EXERCISE AIM.
The entries are to be repeated in full, without any change.

THE RECORDS.
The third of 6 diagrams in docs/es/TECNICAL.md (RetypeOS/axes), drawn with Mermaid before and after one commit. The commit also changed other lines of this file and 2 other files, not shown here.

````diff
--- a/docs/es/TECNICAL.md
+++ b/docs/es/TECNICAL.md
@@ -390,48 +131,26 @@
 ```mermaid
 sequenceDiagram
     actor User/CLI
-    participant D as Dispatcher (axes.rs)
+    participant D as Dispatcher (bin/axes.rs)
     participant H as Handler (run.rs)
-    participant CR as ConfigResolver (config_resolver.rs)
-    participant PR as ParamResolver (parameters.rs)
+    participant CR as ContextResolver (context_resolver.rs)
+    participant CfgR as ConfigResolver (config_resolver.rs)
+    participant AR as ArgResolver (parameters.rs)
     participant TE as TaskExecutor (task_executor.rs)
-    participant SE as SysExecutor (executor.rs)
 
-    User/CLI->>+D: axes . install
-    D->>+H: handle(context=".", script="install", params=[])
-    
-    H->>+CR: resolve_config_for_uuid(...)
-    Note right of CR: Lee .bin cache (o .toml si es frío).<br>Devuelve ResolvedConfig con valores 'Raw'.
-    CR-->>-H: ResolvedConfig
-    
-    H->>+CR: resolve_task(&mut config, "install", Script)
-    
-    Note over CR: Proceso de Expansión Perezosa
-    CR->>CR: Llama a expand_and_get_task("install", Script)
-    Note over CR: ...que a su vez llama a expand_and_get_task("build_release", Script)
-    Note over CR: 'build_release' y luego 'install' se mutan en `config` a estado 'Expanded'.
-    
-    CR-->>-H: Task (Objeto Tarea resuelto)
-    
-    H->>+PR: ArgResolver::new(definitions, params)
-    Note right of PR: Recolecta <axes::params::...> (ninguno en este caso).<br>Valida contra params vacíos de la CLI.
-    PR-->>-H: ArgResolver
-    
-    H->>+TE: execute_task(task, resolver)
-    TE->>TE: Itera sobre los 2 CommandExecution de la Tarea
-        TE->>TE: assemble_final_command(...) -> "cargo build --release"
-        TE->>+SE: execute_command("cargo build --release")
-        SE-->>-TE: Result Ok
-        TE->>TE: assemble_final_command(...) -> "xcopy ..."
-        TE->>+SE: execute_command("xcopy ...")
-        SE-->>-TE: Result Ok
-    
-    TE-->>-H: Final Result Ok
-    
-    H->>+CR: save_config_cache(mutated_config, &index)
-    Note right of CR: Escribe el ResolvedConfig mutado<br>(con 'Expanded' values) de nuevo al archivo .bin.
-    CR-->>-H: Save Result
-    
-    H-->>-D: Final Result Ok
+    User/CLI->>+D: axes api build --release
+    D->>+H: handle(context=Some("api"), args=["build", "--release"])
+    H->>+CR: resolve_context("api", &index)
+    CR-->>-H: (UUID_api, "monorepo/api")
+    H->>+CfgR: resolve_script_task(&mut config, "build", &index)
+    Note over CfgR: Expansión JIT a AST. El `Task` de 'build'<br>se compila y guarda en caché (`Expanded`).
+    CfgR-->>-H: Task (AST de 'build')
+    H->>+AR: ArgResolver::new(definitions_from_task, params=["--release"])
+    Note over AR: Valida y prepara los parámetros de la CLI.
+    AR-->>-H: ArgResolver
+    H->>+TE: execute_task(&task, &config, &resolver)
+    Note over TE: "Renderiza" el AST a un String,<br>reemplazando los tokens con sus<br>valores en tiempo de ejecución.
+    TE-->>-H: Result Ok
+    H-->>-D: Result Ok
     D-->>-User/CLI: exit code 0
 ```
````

OUTPUT FOR THIS TASK.
The third of 6 diagrams in docs/es/TECNICAL.md (RetypeOS/axes), drawn with Mermaid before and after one commit. The commit also changed other lines of this file and 2 other files, not shown here.

````diff
--- a/docs/es/TECNICAL.md
+++ b/docs/es/TECNICAL.md
@@ -390,48 +131,26 @@
 ```mermaid
 sequenceDiagram
     actor User/CLI
-    participant D as Dispatcher (axes.rs)
+    participant D as Dispatcher (bin/axes.rs)
     participant H as Handler (run.rs)
-    participant CR as ConfigResolver (config_resolver.rs)
-    participant PR as ParamResolver (parameters.rs)
+    participant CR as ContextResolver (context_resolver.rs)
+    participant CfgR as ConfigResolver (config_resolver.rs)
+    participant AR as ArgResolver (parameters.rs)
     participant TE as TaskExecutor (task_executor.rs)
-    participant SE as SysExecutor (executor.rs)
 
-    User/CLI->>+D: axes . install
-    D->>+H: handle(context=".", script="install", params=[])
-    
-    H->>+CR: resolve_config_for_uuid(...)
-    Note right of CR: Lee .bin cache (o .toml si es frío).<br>Devuelve ResolvedConfig con valores 'Raw'.
-    CR-->>-H: ResolvedConfig
-    
-    H->>+CR: resolve_task(&mut config, "install", Script)
-    
-    Note over CR: Proceso de Expansión Perezosa
-    CR->>CR: Llama a expand_and_get_task("install", Script)
-    Note over CR: ...que a su vez llama a expand_and_get_task("build_release", Script)
-    Note over CR: 'build_release' y luego 'install' se mutan en `config` a estado 'Expanded'.
-    
-    CR-->>-H: Task (Objeto Tarea resuelto)
-    
-    H->>+PR: ArgResolver::new(definitions, params)
-    Note right of PR: Recolecta <axes::params::...> (ninguno en este caso).<br>Valida contra params vacíos de la CLI.
-    PR-->>-H: ArgResolver
-    
-    H->>+TE: execute_task(task, resolver)
-    TE->>TE: Itera sobre los 2 CommandExecution de la Tarea
-        TE->>TE: assemble_final_command(...) -> "cargo build --release"
-        TE->>+SE: execute_command("cargo build --release")
-        SE-->>-TE: Result Ok
-        TE->>TE: assemble_final_command(...) -> "xcopy ..."
-        TE->>+SE: execute_command("xcopy ...")
-        SE-->>-TE: Result Ok
-    
-    TE-->>-H: Final Result Ok
-    
-    H->>+CR: save_config_cache(mutated_config, &index)
-    Note right of CR: Escribe el ResolvedConfig mutado<br>(con 'Expanded' values) de nuevo al archivo .bin.
-    CR-->>-H: Save Result
-    
-    H-->>-D: Final Result Ok
+    User/CLI->>+D: axes api build --release
+    D->>+H: handle(context=Some("api"), args=["build", "--release"])
+    H->>+CR: resolve_context("api", &index)
+    CR-->>-H: (UUID_api, "monorepo/api")
+    H->>+CfgR: resolve_script_task(&mut config, "build", &index)
+    Note over CfgR: Expansión JIT a AST. El `Task` de 'build'<br>se compila y guarda en caché (`Expanded`).
+    CfgR-->>-H: Task (AST de 'build')
+    H->>+AR: ArgResolver::new(definitions_from_task, params=["--release"])
+    Note over AR: Valida y prepara los parámetros de la CLI.
+    AR-->>-H: ArgResolver
+    H->>+TE: execute_task(&task, &config, &resolver)
+    Note over TE: "Renderiza" el AST a un String,<br>reemplazando los tokens con sus<br>valores en tiempo de ejecución.
+    TE-->>-H: Result Ok
+    H-->>-D: Result Ok
     D-->>-User/CLI: exit code 0
 ```
````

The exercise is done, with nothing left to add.